"We never lived in a small house. We want something different. A Victorian touch, that's what we put in," she said, looking around the neighborhood at other additions. "They don't complain about other houses, just ours."
Bulova said this was not the case, and the Khalids agreed to doing the work on the addition to bring it into county standards. They even brought in an engineer that county officials were familiar with. All the requirements were mapped out as to what work was needed.
"They said they would," Bulova said. "It's not an aesthetics thing."
THERE ARE ONLY so many hours in a day, as well. The Khalids feel that restricts them unfairly.
"He [husband] is working full time, then he comes home and works on it," she said.

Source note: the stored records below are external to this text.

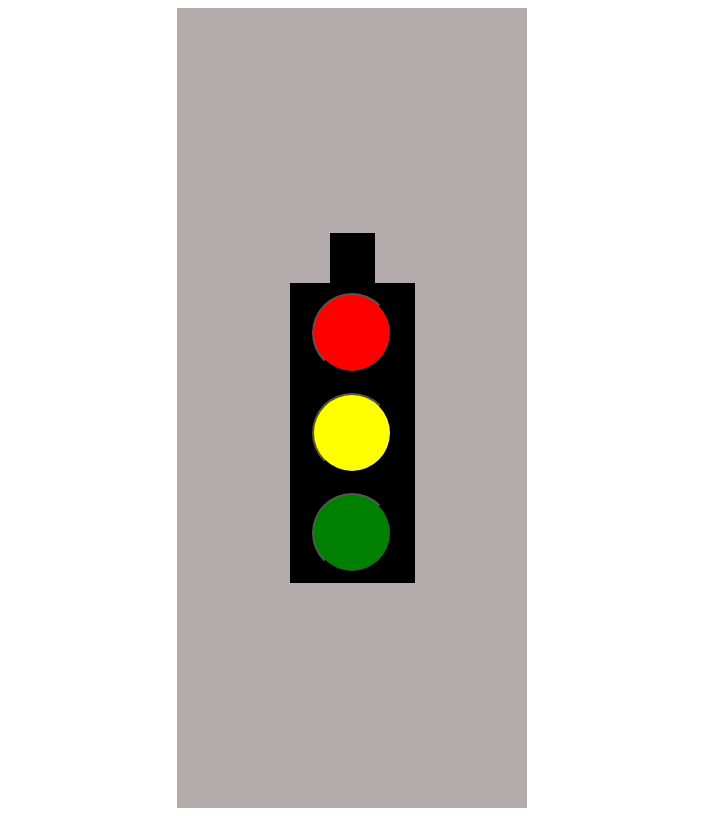
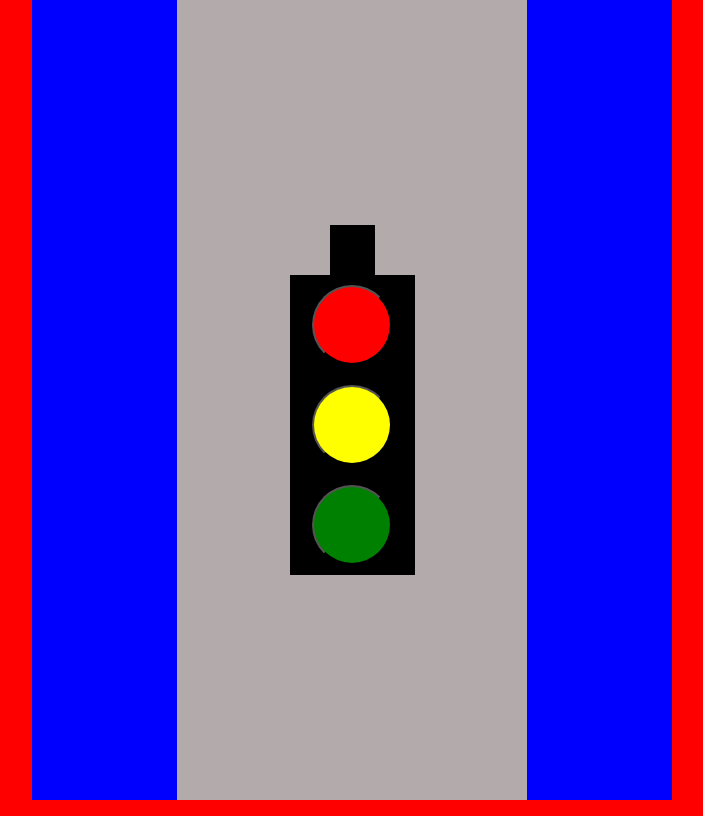
Before and after one commit to leonegron24/stoplight, a plain HTML site: page index.html in a window 1280 px wide. Shown: the whole page, without its empty margins (288-991 px from the left). Drawn offline with Linux system fonts and the light colour scheme.

Commit message:
playing / understanding centering

```diff
--- a/index.html
+++ b/index.html
@@ -7,6 +7,7 @@
     <link rel="stylesheet" href="style.css">
 </head>
 <body>
+    <main>
         <section>
             <div class="pole"></div>
             <div class="container">
@@ -15,6 +16,7 @@
                 <button id="glowButtonGreen" type="button" class="light green-light"></button>
             </div>
         </section>
+    </main>
 <script src="button.js"></script>
 </body>
 </html>
--- a/style.css
+++ b/style.css
@@ -1,9 +1,20 @@
 body{
     display: flex;
+    background-color: red;
+    justify-content: center;
+    margin: 0 ; /*the body class has built in margin, so, this is what allows main (blue) to fill the whole height of the body */
+}
+/*main here was added, so I could have the section centered on the screen at all times, and also uses the full view height of the screen (using vh, utilizes the parent class height). Red body, blue main, grey section. */
+main{
+    display: flex;
+    align-items: center;
+    justify-content: center;
+    height: 100vh;
+    width: 50vw;
+    background-color: blue;
 }
 
 section{
-    margin: 0 auto;
     height: 800px;
     width: 350px;
     display: flex;
```
Lines whose indentation alone changed are shown as unchanged.
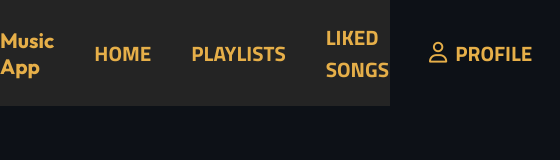
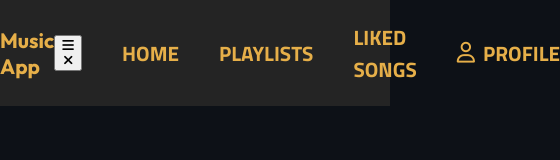
Before and after one commit to Makvi-droid/MusicApp, a plain HTML site: page test.html in a window 390 px wide. Shown: the whole page, 560 px wide, since content can reach past the window. Drawn offline with Linux system fonts and the light colour scheme; a web font is replaced by a local one.

Commit message:
making the hamburger icon for mobile size

```diff
--- a/test.html
+++ b/test.html
@@ -68,7 +68,16 @@
   <body>
     <div class="navbar">
       <h3>Music App</h3>
-      <ul class="navbar-ul">
+      <button
+        class="menu-toggle"
+        id="menu-toggle"
+        aria-expanded="false"
+        aria-controls="mobile-menu"
+      >
+        <i class="fas fa-bars menu-icon-open"></i>
+        <i class="fas fa-times menu-icon-close hidden"></i>
+      </button>
+      <ul class="navbar-ul" id="mobile-menu">
         <li class="navbar-li"><a href="" class="navbar-a">HOME</a></li>
         <li class="navbar-li"><a href="" class="navbar-a">PLAYLISTS</a></li>
         <li class="navbar-li"><a href="" class="navbar-a">LIKED SONGS</a></li>
```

The son is a senior at West Springfield High School, and a daughter, who is now in college, graduated from West Springfield last year.
"If we go one minute over 9 [o’clock], the police come. They want us to complete the house, but when we work at night, they complain," he said.
Fitzgerald would not comment on any particulars but noted the procedure that is followed in a situation like this.
"All procedures were followed by the county in a systematic manner," she said.
A room was added to the top of the two-story addition but it was torn down in an attempt to comply with the county. Many neighbors say it has improved greatly in the last month, compared with what it used to look like.
"This is scaled back," Thompson said.
Julia Hawk grew up in the community. She passes the house every day.
"They had it under tarps for a long time," she said.
Now the addition must come down, according to the county; and if the Khalids don't do it themselves, the county will come in, do the work and bill the Khalids for the work.
"The taxpayers shouldn't have to pay to take something down that they illegally built. We don't relish the idea of taking down the addition," Bulova said. She noted that if the county goes as far as demolishing the structure, it will be the only case in county history that's gone to those extremes.
The county will also inspect the existing house underneath to make sure that is safe. During all this work, the Khalids will have to find somewhere to stay. Currently, they are staying in the existing house under the addition during the day and hinted that they go to a friends at night.
"If they bulldoze the house, where are we going to go?" Khalid said.
If the Khalids decide not to pay for the demolition, Bulova said the county will put a lien on the house and recoup the money when it is sold.